--- START ---
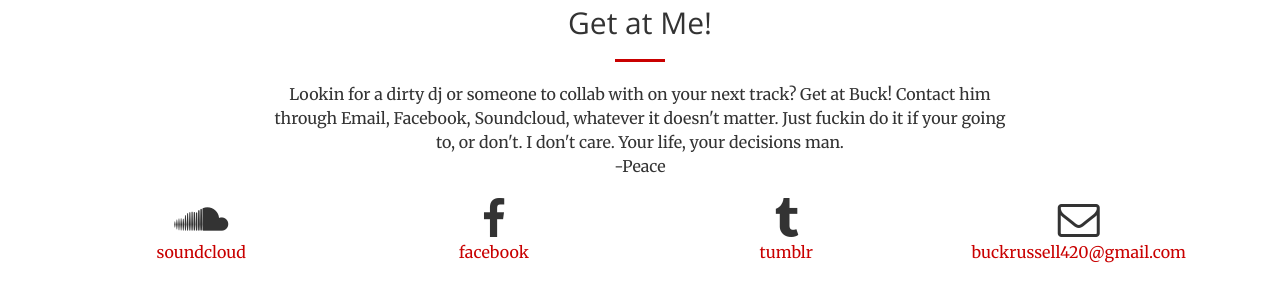
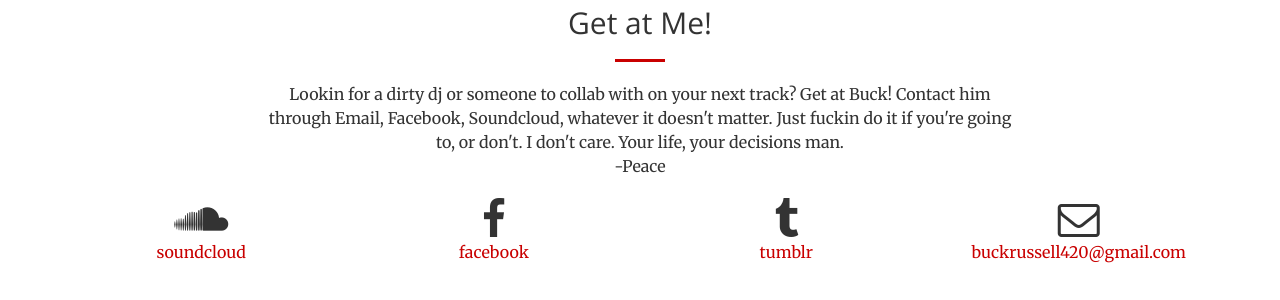
Before and after one commit to buckrussell/buckrussell.github.io, a Jekyll site: the page index.html, which Jekyll copies as it is, in a window 1280 px wide and 900 px high, scrolled down 10871 px. Shown: the part 516-816 px from the top of the window. Built offline with Jekyll 4.4.1, drawn with Linux system fonts in a browser that asks for light colours.

Commit message:
Update index.html

```diff
--- a/index.html
+++ b/index.html
@@ -383,7 +383,7 @@
                 <div class="col-lg-8 col-lg-offset-2 text-center">
                     <h2 class="section-heading">Get at Me!</h2>
                     <hr class="primary">
-                    <p>Lookin for a dirty dj or someone to collab with on your next track? Get at Buck! Contact him through Email, Facebook, Soundcloud, whatever it doesn't matter. Just fuckin do it if your going to, or don't. I don't care. Your life, your decisions man. <br> -Peace</p>
+                    <p>Lookin for a dirty dj or someone to collab with on your next track? Get at Buck! Contact him through Email, Facebook, Soundcloud, whatever it doesn't matter. Just fuckin do it if you're going to, or don't. I don't care. Your life, your decisions man. <br> -Peace</p>
                 </div>
                 <div class="col-lg-3 text-center">
                     <i class="fa fa-soundcloud fa-3x wow bounceIn"></i>
```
--- END ---
Work to complete: Every line of the listing that includes "text" must be shown.

Response to this exercise:
                 <div class="col-lg-8 col-lg-offset-2 text-center">
                 <div class="col-lg-3 text-center">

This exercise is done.